Find each line of the entries with the string "techman", please, and copy it.

-.-.-

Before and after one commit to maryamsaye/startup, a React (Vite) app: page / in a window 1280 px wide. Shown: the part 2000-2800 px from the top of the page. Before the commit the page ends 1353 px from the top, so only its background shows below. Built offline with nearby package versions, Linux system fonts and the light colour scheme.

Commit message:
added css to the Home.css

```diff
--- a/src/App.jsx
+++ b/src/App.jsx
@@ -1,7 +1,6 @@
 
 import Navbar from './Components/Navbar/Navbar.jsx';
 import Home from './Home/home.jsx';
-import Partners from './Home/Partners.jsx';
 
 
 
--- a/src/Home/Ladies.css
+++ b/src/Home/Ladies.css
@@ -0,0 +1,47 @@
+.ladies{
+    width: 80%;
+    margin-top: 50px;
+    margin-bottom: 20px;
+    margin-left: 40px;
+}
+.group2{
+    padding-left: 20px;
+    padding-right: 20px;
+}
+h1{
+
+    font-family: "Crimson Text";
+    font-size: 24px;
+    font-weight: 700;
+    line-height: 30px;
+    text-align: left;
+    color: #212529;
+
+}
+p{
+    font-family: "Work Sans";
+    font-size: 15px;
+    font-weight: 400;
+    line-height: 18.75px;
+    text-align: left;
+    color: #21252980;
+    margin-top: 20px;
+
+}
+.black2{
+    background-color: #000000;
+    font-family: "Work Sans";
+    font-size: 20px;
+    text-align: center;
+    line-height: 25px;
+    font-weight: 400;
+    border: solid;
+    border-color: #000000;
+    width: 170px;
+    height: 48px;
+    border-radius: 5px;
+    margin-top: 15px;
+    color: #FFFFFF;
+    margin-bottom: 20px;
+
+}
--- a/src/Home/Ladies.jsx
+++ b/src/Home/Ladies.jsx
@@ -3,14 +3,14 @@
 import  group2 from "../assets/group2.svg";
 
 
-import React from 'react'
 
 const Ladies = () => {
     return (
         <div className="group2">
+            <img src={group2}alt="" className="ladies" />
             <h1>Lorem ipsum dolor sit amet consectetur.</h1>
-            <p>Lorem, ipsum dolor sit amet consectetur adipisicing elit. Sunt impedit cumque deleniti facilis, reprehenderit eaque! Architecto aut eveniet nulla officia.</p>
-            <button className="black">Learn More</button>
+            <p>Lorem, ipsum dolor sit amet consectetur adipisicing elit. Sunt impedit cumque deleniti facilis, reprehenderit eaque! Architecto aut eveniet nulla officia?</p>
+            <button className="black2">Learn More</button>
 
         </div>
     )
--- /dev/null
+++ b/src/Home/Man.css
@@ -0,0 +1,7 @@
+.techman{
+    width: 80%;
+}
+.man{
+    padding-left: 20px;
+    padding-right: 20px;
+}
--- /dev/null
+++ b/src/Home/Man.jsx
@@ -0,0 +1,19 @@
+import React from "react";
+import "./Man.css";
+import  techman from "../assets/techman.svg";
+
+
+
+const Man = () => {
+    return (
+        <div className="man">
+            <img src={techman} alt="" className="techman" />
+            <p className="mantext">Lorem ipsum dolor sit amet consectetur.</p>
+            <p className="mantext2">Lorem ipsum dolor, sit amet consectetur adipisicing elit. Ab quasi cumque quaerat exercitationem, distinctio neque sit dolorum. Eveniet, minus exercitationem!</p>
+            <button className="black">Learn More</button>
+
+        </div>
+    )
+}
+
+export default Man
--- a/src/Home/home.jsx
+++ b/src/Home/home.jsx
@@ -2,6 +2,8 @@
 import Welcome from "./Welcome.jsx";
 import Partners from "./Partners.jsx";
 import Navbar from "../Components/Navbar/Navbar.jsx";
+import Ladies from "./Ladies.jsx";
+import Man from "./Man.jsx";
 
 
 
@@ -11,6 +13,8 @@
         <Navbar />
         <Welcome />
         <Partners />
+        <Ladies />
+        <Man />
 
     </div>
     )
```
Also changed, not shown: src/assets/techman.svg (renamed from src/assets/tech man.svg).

-.-.-

* [SOLUTION FOR THIS PROBLEM]:
+.techman{
+import  techman from "../assets/techman.svg";
+            <img src={techman} alt="" className="techman" />
Also changed, not shown: src/assets/techman.svg (renamed from src/assets/tech man.svg).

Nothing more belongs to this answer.